What you have to do: Would you please return every line from the listing that contains the word "relative"?

Segment Start: Extracted information

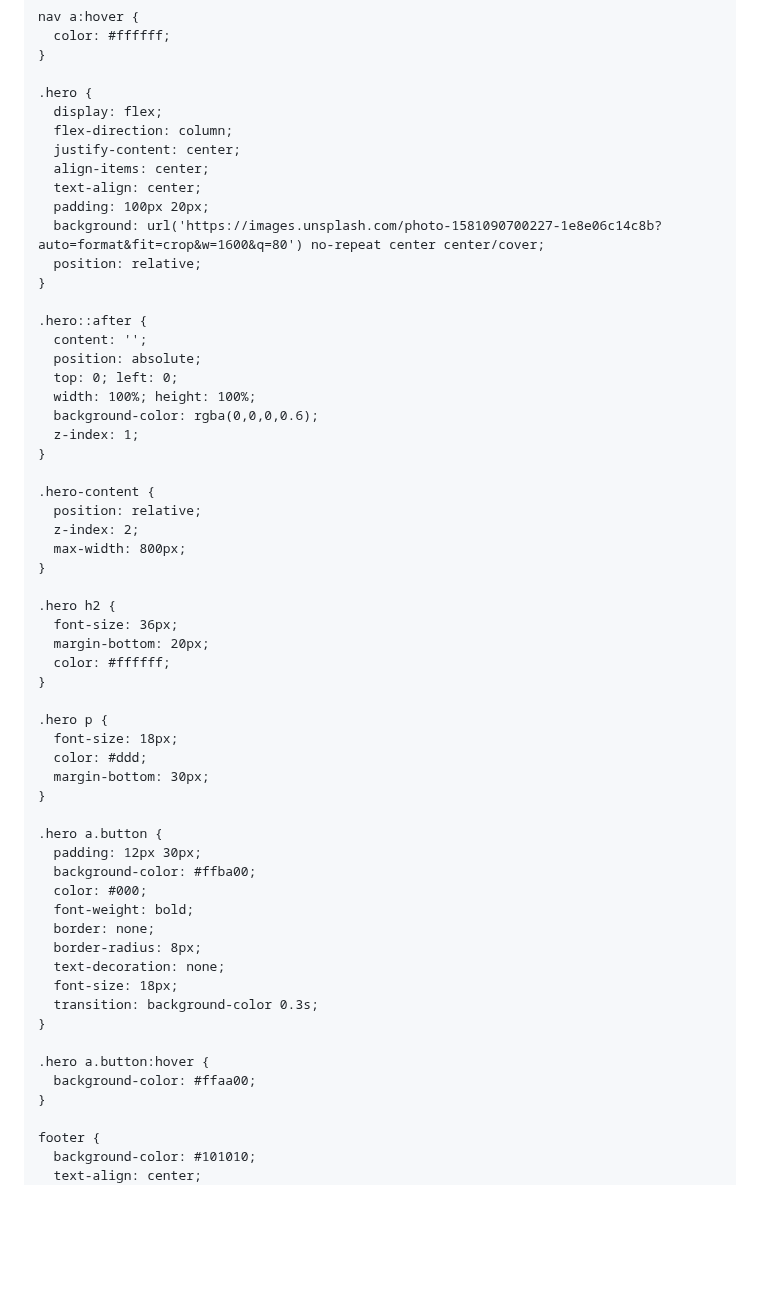
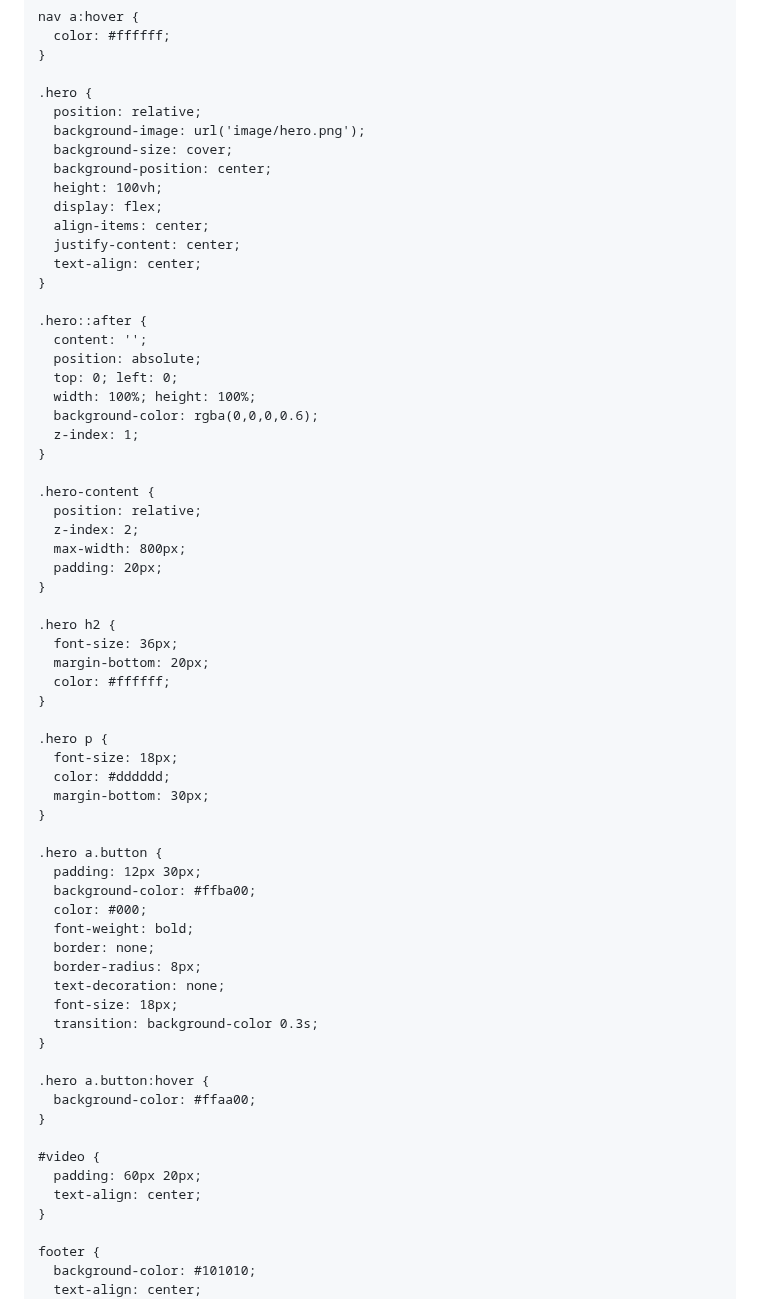
Before and after one commit to najy-hub/Solar-Professional-Engineer, a Markdown page: README.md, the part around one of its changes. GitHub-like rendering; blank space fills up the shorter version.

```diff
--- a/README.md
+++ b/README.md
@@ -46,14 +45,15 @@
     }
 
     .hero {
+      position: relative;
+      background-image: url('image/hero.png');
+      background-size: cover;
+      background-position: center;
+      height: 100vh;
       display: flex;
-      flex-direction: column;
+      align-items: center;
       justify-content: center;
-      align-items: center;
       text-align: center;
-      padding: 100px 20px;
-      background: url('https://images.unsplash.com/photo-1581090700227-1e8e06c14c8b?auto=format&fit=crop&w=1600&q=80') no-repeat center center/cover;
-      position: relative;
     }
 
     .hero::after {
@@ -69,6 +69,7 @@
       position: relative;
       z-index: 2;
       max-width: 800px;
+      padding: 20px;
     }
 
     .hero h2 {
@@ -79,7 +80,7 @@
 
     .hero p {
       font-size: 18px;
-      color: #ddd;
+      color: #dddddd;
       margin-bottom: 30px;
     }
 
@@ -97,6 +98,11 @@
 
     .hero a.button:hover {
       background-color: #ffaa00;
+    }
+
+    #video {
+      padding: 60px 20px;
+      text-align: center;
     }
 
     footer {
```
Also changed, not shown: other parts of README.md (+13 -16 lines).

Segment End: Extracted information

Written reply:
+      position: relative;
-      position: relative;
       position: relative;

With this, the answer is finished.